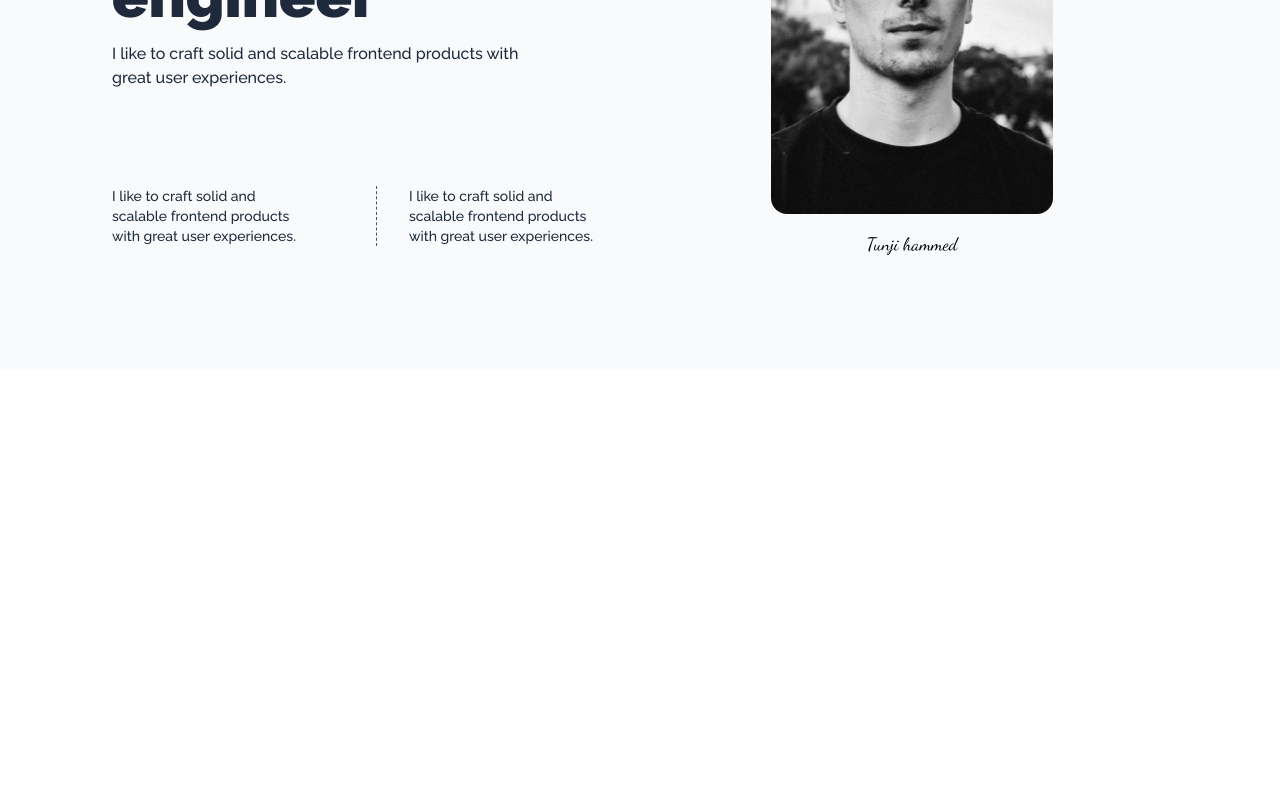
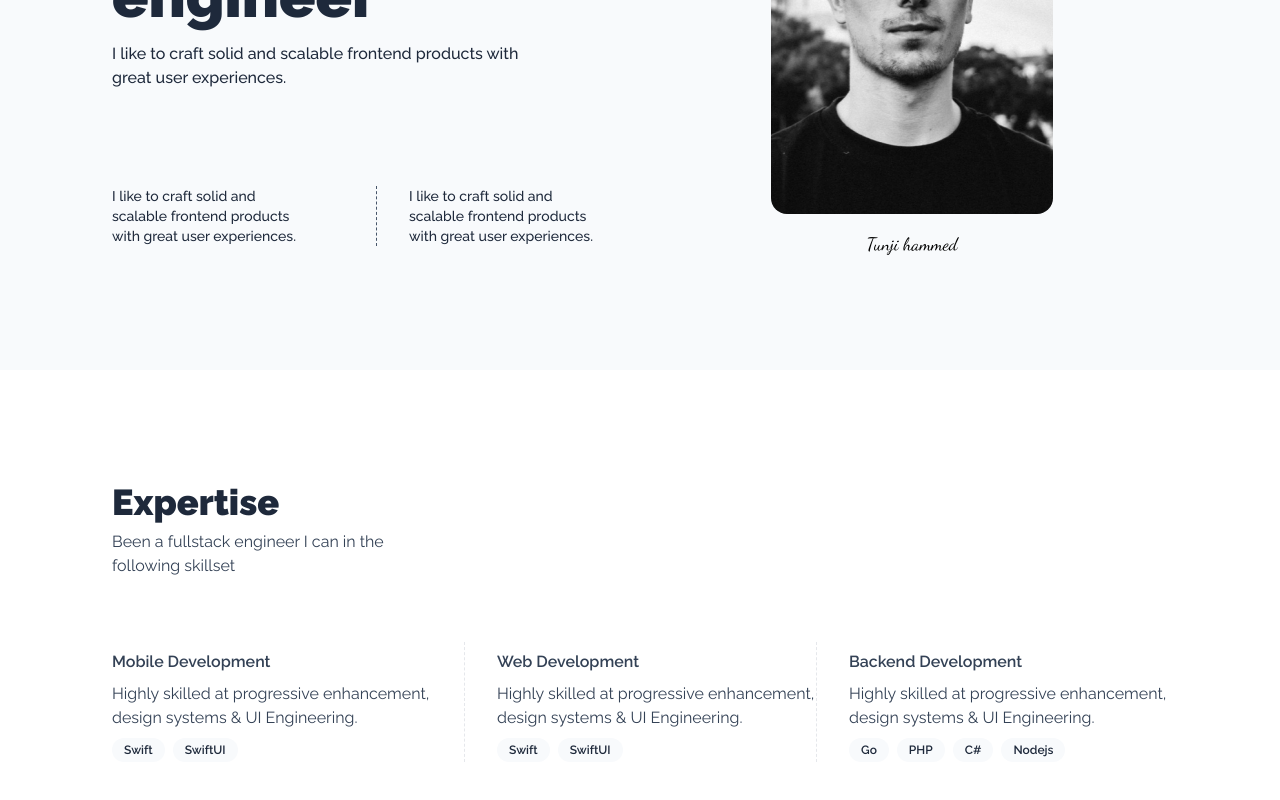
Before and after one commit to tunjiNg01/my-portfolio, a Next.js app: page / in a window 1280 px wide. Shown: the part 330-1130 px from the top of the page. Before the commit the page ends 800 px from the top, so only its background shows below. Built offline with nearby package versions, Linux system fonts and the light colour scheme.

Commit message:
added experty page

```diff
--- /dev/null
+++ b/components/boxUtitlity.jsx
@@ -0,0 +1,7 @@
+export default function BoxUtility({ children }) {
+  return (
+    <div className="mx-auto max-w-full px-4 pb-28 pt-16   sm:max-w-[85%]  sm:pt-28 ">
+      {children}
+    </div>
+  );
+}
--- /dev/null
+++ b/components/expertiseSection.jsx
@@ -0,0 +1,77 @@
+import { BoxUtility } from ".";
+
+export default function Expertise() {
+  return (
+    <BoxUtility>
+      <div className="">
+        <h1 className="font-raleway text-4xl font-extrabold text-slate-800 ">
+          Expertise
+        </h1>
+        <p className="mt-2 max-w-full font-raleway font-normal text-slate-700 sm:max-w-[30%] ">
+          Been a fullstack engineer I can in the following skillset
+        </p>
+      </div>
+      <div className="mt-16 grid grid-cols-1 divide-y-[1px] divide-dashed sm:grid-cols-3 sm:divide-x-[1px]  sm:divide-y-0">
+        <div>
+          <p className="mt-2 font-raleway font-semibold text-slate-700 ">
+            Mobile Development
+          </p>
+          <p className="mt-2 font-raleway font-normal text-slate-700 sm:pr-8">
+            Highly skilled at progressive enhancement, design systems & UI
+            Engineering.
+          </p>
+          <div className="flex space-x-2 ">
+            <p className="mt-2 rounded-full bg-slate-50 px-3 py-1 font-raleway text-xs font-semibold  text-slate-800 ">
+              Swift
+            </p>
+            <p className="mt-2  rounded-full bg-slate-50 px-3 py-1 font-raleway text-xs font-semibold  text-slate-800 ">
+              SwiftUI
+            </p>
+          </div>
+        </div>
+
+        <div className="mt-5 sm:mt-0 sm:pl-8">
+          <p className="mt-4 font-raleway font-semibold text-slate-700 sm:mt-2 ">
+            Web Development
+          </p>
+          <p className="mt-2 font-raleway font-normal text-slate-700 ">
+            Highly skilled at progressive enhancement, design systems & UI
+            Engineering.
+          </p>
+          <div className="flex space-x-2 ">
+            <p className="mt-2 rounded-full bg-slate-50 px-3 py-1 font-raleway text-xs font-semibold  text-slate-800 ">
+              Swift
+            </p>
+            <p className="mt-2  rounded-full bg-slate-50 px-3 py-1 font-raleway text-xs font-semibold  text-slate-800 ">
+              SwiftUI
+            </p>
+          </div>
+        </div>
+
+        <div className="mt-5 sm:mt-0 sm:pl-8">
+          <p className="mt-4 font-raleway font-semibold text-slate-700 sm:mt-2 ">
+            Backend Development
+          </p>
+          <p className="mt-2 font-raleway font-normal text-slate-700 ">
+            Highly skilled at progressive enhancement, design systems & UI
+            Engineering.
+          </p>
+          <div className="flex space-x-2 ">
+            <p className="mt-2 rounded-full bg-slate-50 px-3 py-1 font-raleway text-xs font-semibold  text-slate-800 ">
+              Go
+            </p>
+            <p className="mt-2  rounded-full bg-slate-50 px-3 py-1 font-raleway text-xs font-semibold  text-slate-800 ">
+              PHP
+            </p>
+            <p className="mt-2  rounded-full bg-slate-50 px-3 py-1 font-raleway text-xs font-semibold  text-slate-800 ">
+              C#
+            </p>
+            <p className="mt-2  rounded-full bg-slate-50 px-3 py-1 font-raleway text-xs font-semibold  text-slate-800 ">
+              Nodejs
+            </p>
+          </div>
+        </div>
+      </div>
+    </BoxUtility>
+  );
+}
--- a/components/index.js
+++ b/components/index.js
@@ -1,4 +1,5 @@
-import { fromJSON } from "postcss";
-
 export { default as Header } from "./Header";
 export { default as HeroSection } from "./HeroSection";
+export { default as BoxUtility } from "./boxUtitlity";
+
+export { default as Expertise } from "./expertiseSection";
--- a/src/app/page.js
+++ b/src/app/page.js
@@ -1,10 +1,13 @@
 import Image from "next/image";
-import { HeroSection } from "@/components/index";
+import { HeroSection, Expertise } from "@/components/index";
 
 export default function Home() {
   return (
-    <div className="bg-slate-50 ">
-      <HeroSection />
+    <div className="">
+      <div className="bg-slate-50">
+        <HeroSection />
+      </div>
+      <Expertise />
     </div>
   );
 }
```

.....

• TASK DIRECTIONS: Write out the data once more exactly, omitting the pictures.

• SOLUTION FOR THIS TASK:
Before and after one commit to tunjiNg01/my-portfolio, a Next.js app: page / in a window 1280 px wide. Shown: the part 330-1130 px from the top of the page. Before the commit the page ends 800 px from the top, so only its background shows below. Built offline with nearby package versions, Linux system fonts and the light colour scheme.

Commit message:
added experty page

```diff
--- /dev/null
+++ b/components/boxUtitlity.jsx
@@ -0,0 +1,7 @@
+export default function BoxUtility({ children }) {
+  return (
+    <div className="mx-auto max-w-full px-4 pb-28 pt-16   sm:max-w-[85%]  sm:pt-28 ">
+      {children}
+    </div>
+  );
+}
--- /dev/null
+++ b/components/expertiseSection.jsx
@@ -0,0 +1,77 @@
+import { BoxUtility } from ".";
+
+export default function Expertise() {
+  return (
+    <BoxUtility>
+      <div className="">
+        <h1 className="font-raleway text-4xl font-extrabold text-slate-800 ">
+          Expertise
+        </h1>
+        <p className="mt-2 max-w-full font-raleway font-normal text-slate-700 sm:max-w-[30%] ">
+          Been a fullstack engineer I can in the following skillset
+        </p>
+      </div>
+      <div className="mt-16 grid grid-cols-1 divide-y-[1px] divide-dashed sm:grid-cols-3 sm:divide-x-[1px]  sm:divide-y-0">
+        <div>
+          <p className="mt-2 font-raleway font-semibold text-slate-700 ">
+            Mobile Development
+          </p>
+          <p className="mt-2 font-raleway font-normal text-slate-700 sm:pr-8">
+            Highly skilled at progressive enhancement, design systems & UI
+            Engineering.
+          </p>
+          <div className="flex space-x-2 ">
+            <p className="mt-2 rounded-full bg-slate-50 px-3 py-1 font-raleway text-xs font-semibold  text-slate-800 ">
+              Swift
+            </p>
+            <p className="mt-2  rounded-full bg-slate-50 px-3 py-1 font-raleway text-xs font-semibold  text-slate-800 ">
+              SwiftUI
+            </p>
+          </div>
+        </div>
+
+        <div className="mt-5 sm:mt-0 sm:pl-8">
+          <p className="mt-4 font-raleway font-semibold text-slate-700 sm:mt-2 ">
+            Web Development
+          </p>
+          <p className="mt-2 font-raleway font-normal text-slate-700 ">
+            Highly skilled at progressive enhancement, design systems & UI
+            Engineering.
+          </p>
+          <div className="flex space-x-2 ">
+            <p className="mt-2 rounded-full bg-slate-50 px-3 py-1 font-raleway text-xs font-semibold  text-slate-800 ">
+              Swift
+            </p>
+            <p className="mt-2  rounded-full bg-slate-50 px-3 py-1 font-raleway text-xs font-semibold  text-slate-800 ">
+              SwiftUI
+            </p>
+          </div>
+        </div>
+
+        <div className="mt-5 sm:mt-0 sm:pl-8">
+          <p className="mt-4 font-raleway font-semibold text-slate-700 sm:mt-2 ">
+            Backend Development
+          </p>
+          <p className="mt-2 font-raleway font-normal text-slate-700 ">
+            Highly skilled at progressive enhancement, design systems & UI
+            Engineering.
+          </p>
+          <div className="flex space-x-2 ">
+            <p className="mt-2 rounded-full bg-slate-50 px-3 py-1 font-raleway text-xs font-semibold  text-slate-800 ">
+              Go
+            </p>
+            <p className="mt-2  rounded-full bg-slate-50 px-3 py-1 font-raleway text-xs font-semibold  text-slate-800 ">
+              PHP
+            </p>
+            <p className="mt-2  rounded-full bg-slate-50 px-3 py-1 font-raleway text-xs font-semibold  text-slate-800 ">
+              C#
+            </p>
+            <p className="mt-2  rounded-full bg-slate-50 px-3 py-1 font-raleway text-xs font-semibold  text-slate-800 ">
+              Nodejs
+            </p>
+          </div>
+        </div>
+      </div>
+    </BoxUtility>
+  );
+}
--- a/components/index.js
+++ b/components/index.js
@@ -1,4 +1,5 @@
-import { fromJSON } from "postcss";
-
 export { default as Header } from "./Header";
 export { default as HeroSection } from "./HeroSection";
+export { default as BoxUtility } from "./boxUtitlity";
+
+export { default as Expertise } from "./expertiseSection";
--- a/src/app/page.js
+++ b/src/app/page.js
@@ -1,10 +1,13 @@
 import Image from "next/image";
-import { HeroSection } from "@/components/index";
+import { HeroSection, Expertise } from "@/components/index";
 
 export default function Home() {
   return (
-    <div className="bg-slate-50 ">
-      <HeroSection />
+    <div className="">
+      <div className="bg-slate-50">
+        <HeroSection />
+      </div>
+      <Expertise />
     </div>
   );
 }
```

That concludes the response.